production feeling pressured, like, Oh, they've only got such and such minutes till they've got
to go on break that kind of thing. And I can't really, honestly remember the laws in America
that much. But yeah, obviously, it's all very strict in how long you can go for I do remember it
well, in Australia, because when I was working on Billy Elliot, we had a child cost involved as
well. And because that was only two years ago, that was fresh in my mind about how often the
breaks had to happen. So that we create not just a break for the children, but in a lot of cases,
a pause for the whole company for a little bit. And it's of course, if things are running a little bit
behind, everyone's gonna get a little bit, you know, nervous, but um, no, I think it's really great
that they have those protocols in place, because it does make for an enjoyable experience for
everyone. And then kids, when they get older, can appreciate that everything was, you know,
done well for them. And that's
Max Belmonte 27:08
Great that you didn't feel any pressure as a child like that. You were just, you know, looking
back. It's like, how the hell did they manage the logistics, but at the time, you were really
present and enjoying your experience, which is exactly what
Jordana Beatty 27:20
A lot of people used to asking, like, are, what does it feel like you're going to work every day,
something like that. And I would say, oh, but it's not work to me. Like I'm going and I'm doing
what I love and I have fun. It's it's never actually felt like work at all. So and even now, like, if
I'm lucky enough to be filming something or performing something, it doesn't feel like work to
me because it's just so enjoyable. That's great. That's yeah, really important for everyone, no
matter what you do, I guess.
Max Belmonte 27:45

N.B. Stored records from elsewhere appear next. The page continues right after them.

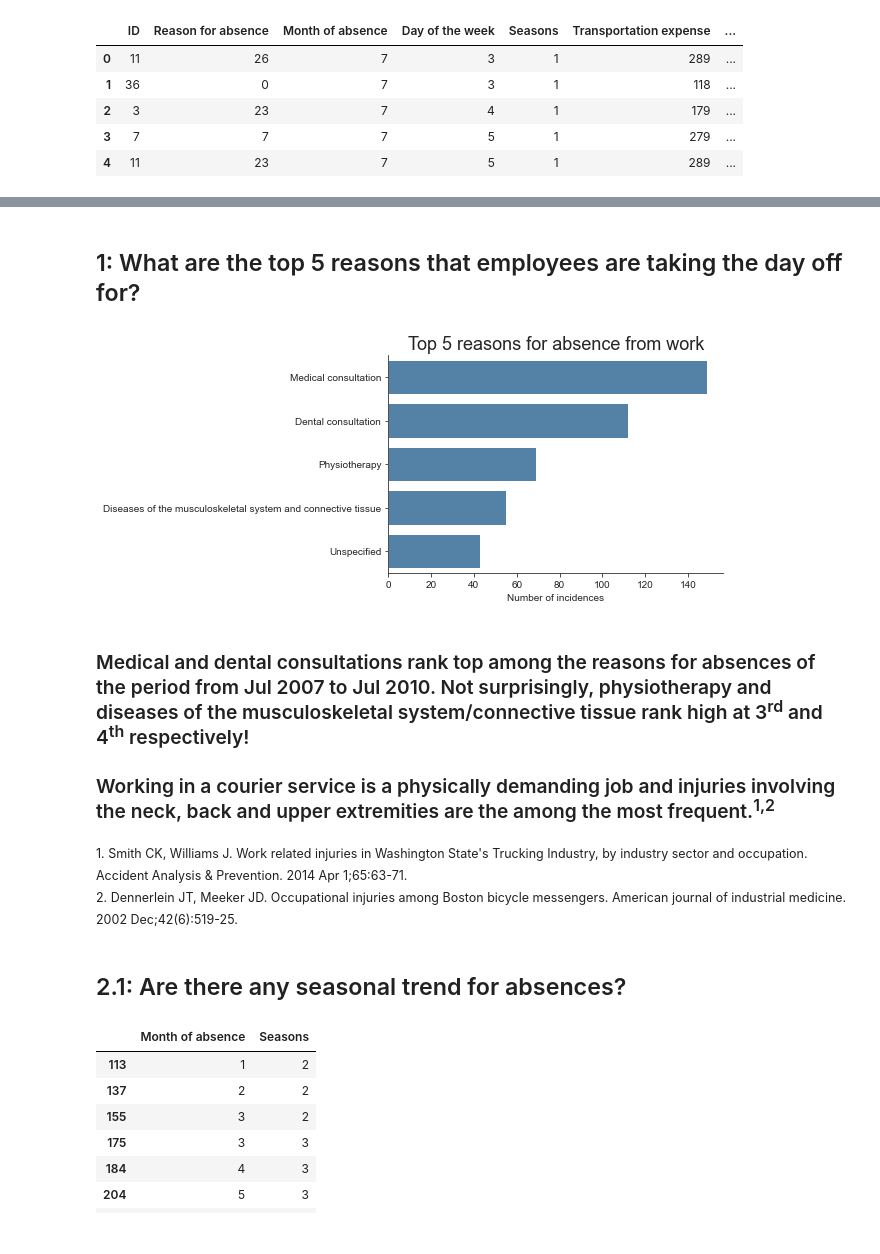
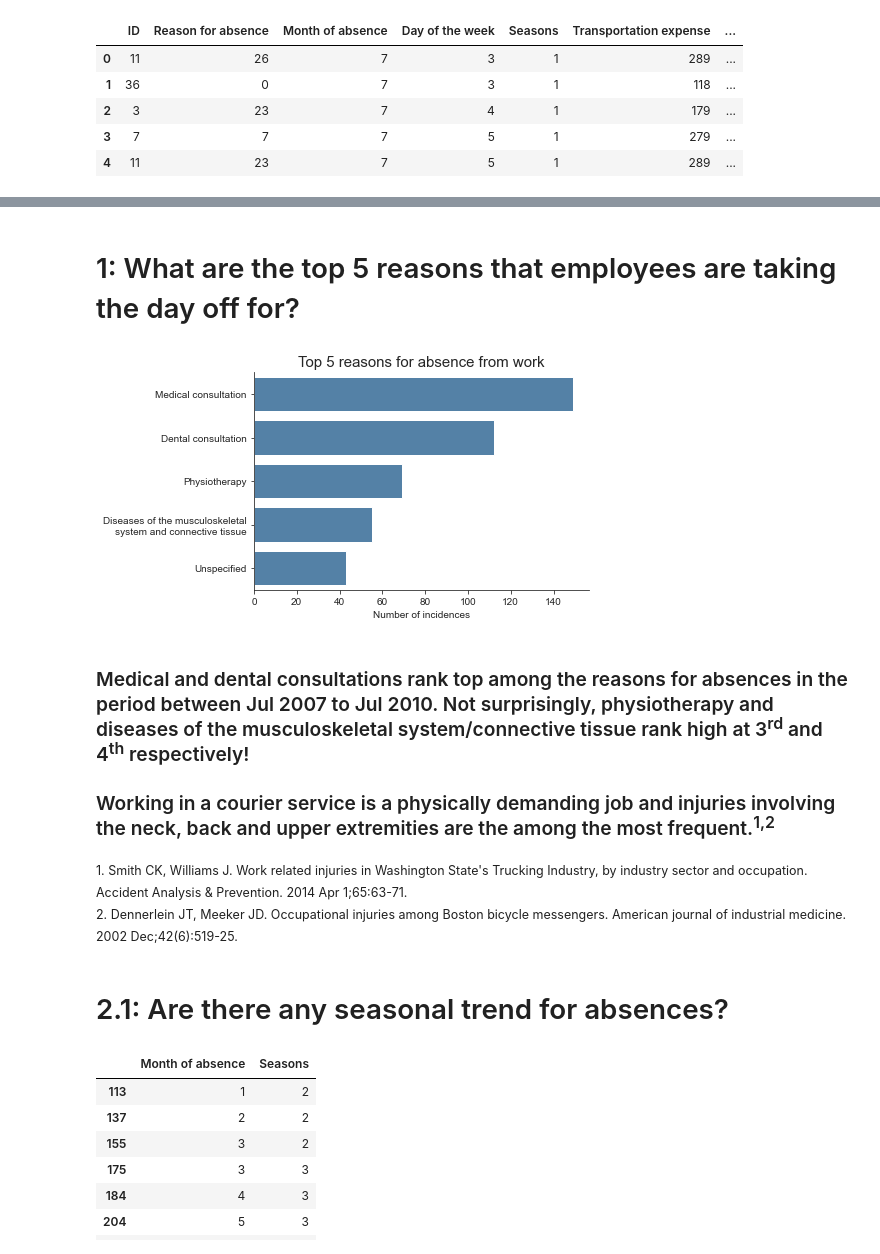
Before and after one commit to diweiho/Absenteeism-at-work, a Jupyter notebook: analysis.ipynb, the cells around one changed output, grey strips where cells are left out. Drawn from its saved outputs; the diff is of its cells as text; code cells hidden in the pictures.

```diff
--- a/analysis.ipynb
+++ b/analysis.ipynb
@@ -6,13 +6,13 @@
 # What about social drinkers and smokers? Do they affect absenteeism?
 # %%
 # Initialization
-
 import pandas as pd
 import numpy as np
 import matplotlib.pyplot as plt
 import seaborn as sns
 
 sns.set_style('ticks')
+plt.rc("axes.spines", top=False, right=False)
 pd.options.display.max_columns = None
 # %%
 # Load the dataset
@@ -29,11 +34,10 @@ df.head()
 # %% [markdown]
-## 1: What are the top 5 reasons that employees are taking the day off for?
+# 1: What are the top 5 reasons that employees are taking the day off for?
 # %%
 # Absences are coded based on the International Code of Diseases (ICD) for categories 1 to 21.
 # An additional 7 categories that are not on the ICD are included (categories 22-28).
 
 # Dict for the categories in 'Reason for absence' column in df
-
 icd_dict = {0:'Unspecified',
             1:'Certain infectious and parasitic diseases',
             2:'Neoplasms',
@@ -47,15 +51,15 @@ icd_dict = {0:'Unspecified',
             10:'Diseases of the respiratory system',
             11:'Diseases of the digestive system',
             12:'Diseases of the skin and subcutaneous tissue',
-            13:'Diseases of the musculoskeletal system and connective tissue',
+            13:'Diseases of the musculoskeletal\nsystem and connective tissue',
             14:'Diseases of the genitourinary system',
             15:'Pregnancy, childbirth and the puerperium',
-            16:'Certain conditions originating in the perinatal period',
-            17:'Congenital malformations, deformations and chromosomal abnormalities',
-            18:'Symptoms, signs and abnormal clinical and laboratory findings, not elsewhere classified',
-            19:'Injury, poisoning and certain other consequences of external causes',
+            16:'Certain conditions originating\nin the perinatal period',
+            17:'Congenital malformations, deformations\nand chromosomal abnormalities',
+            18:'Symptoms, signs and abnormal clinical and\nlaboratory findings, not elsewhere classified',
+            19:'Injury, poisoning and certain other\nconsequences of external causes',
             20:'External causes of morbidity and mortality',
-            21:'Factors influencing health status and contact with health services.',
+            21:'Factors influencing health status and\ncontact with health services.',
             22:'Patient follow-up',
             23:'Medical consultation',
             24:'Blood donation',
@@ -70,24 +70,25 @@ df_reason = df['Reason for absence'].replace(icd_dict)
 # %%
+# Replace numerical values with categorical labels
+df_reason = df['Reason for absence'].replace(icd_dict)
+
 # Top 5 reasons for absence
-
 top5_reason = df_reason.value_counts().head()
 
 sns.barplot(y=top5_reason.index, x=top5_reason, color='steelblue', ci=None)
-sns.despine()
-plt.title('Top 5 reasons for absence from work', fontdict={'fontsize':18})
+plt.title('Top 5 reasons for absence from work', fontdict={'fontsize':15})
 plt.xlabel('Number of incidences')
 plt.show()
 # %% [output]
-[figure, old version]
+[figure, new version]
 # %% [markdown]
-### Medical and dental consultations rank top among the reasons for absences of the period from Jul 2007 to Jul 2010. Not surprisingly, physiotherapy and diseases of the musculoskeletal system/connective tissue rank high at 3<sup>rd</sup> and 4<sup>th</sup> respectively!
+### Medical and dental consultations rank top among the reasons for absences in the period between Jul 2007 to Jul 2010. Not surprisingly, physiotherapy and diseases of the musculoskeletal system/connective tissue rank high at 3<sup>rd</sup> and 4<sup>th</sup> respectively!
 
 ### Working in a courier service is a physically demanding job and injuries involving the neck, back and upper extremities are the among the most frequent.<sup>1,2</sup>
 
 <sub>1. Smith CK, Williams J. Work related injuries in Washington State's Trucking Industry, by industry sector and occupation. Accident Analysis & Prevention. 2014 Apr 1;65:63-71.</sub><br>
 <sub>2. Dennerlein JT, Meeker JD. Occupational injuries among Boston bicycle messengers. American journal of industrial medicine. 2002 Dec;42(6):519-25.</sub>
 # %% [markdown]
-## 2.1: Are there any seasonal trend for absences?
+# 2.1: Are there any seasonal trend for absences?
 # %%
 # Data integrity check of month of absence vs seasons
 season_check = df.drop_duplicates(subset=['Month of absence','Seasons'])
```
Also changed, not shown: parts of 14 cells of this notebook.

Exactly. It's a it's a great test that over the years, you know, you've still got that fresh, you
know yearning for for more fun on set. Yeah. And speaking of next, what's coming up for you?
What are you working on at the moment?
Jordana Beatty 28:02
Well, hopefully things are I'm hopeful that this is hopefully the end of any lockdowns and things
can finally just open up for good not be worried about. I know that productions have been
worried before. Like, oh, if we started this, won't we get shut down. Thankfully, we've finished
with that. Finally, I am currently in my final year of my master's degree at uni. So gratulations,
a couple of months left, thank you a couple of months left to finish that off. So that'll be nice.
Once I can say it's done and dusted. And in the meantime, that's crazy busy at the moment.
But other than that, I'm still obviously auditioning for stuff anytime it comes along. Sometimes I
do have to be a little bit picky just being in this final year, I have important placements and that
I can't miss so in. I'll be grateful when that part of it's over. And I can just fully commit myself to
auditioning for anything and everything that I want to bid. Yeah, just like everyone else, taking
it day by day, whatever comes comes and going from there.
Max Belmonte 29:01
That's great. Well, I appreciate you're busy and certainly for the next couple of months on the
master. So thank thanks for taking the time. Thanks for having a chat. We do appreciate it.
Jordana Beatty 29:14
Yeah, it's great. And it's so good to hear other people's stories as well that you guys, you get to
talk to so many interesting people and it's really great.
Max Belmonte 29:22
Thanks. I'm glad I'm glad you enjoy it. All right. Well, thank you Jordanna Beatty appreciate
your time. And don't forget to follow, download, and listen to Two Unemployed Actors.
Jordana plays Bonnie in the series Young Rock from Universal Television and NBC, and was also in the 10th Anniversary Tour of Billy Elliot The Musical. Jordana appeared in various television commercials before landing her breakout US television role in the series Legend of the Seeker.
But probably best known for the lead title role in the feature film Judy Moody and the Not Bummer Summer, opposite Heather Graham.
Jordana joined us to talk about how her approach to a character has changed from 8yr old Actor to now, the challenges of working across comedy and drama roles, being prepared for a TV schedule vs Film, what it was like filming throughout Covid and what would Jordana go back and tell her young Actor self?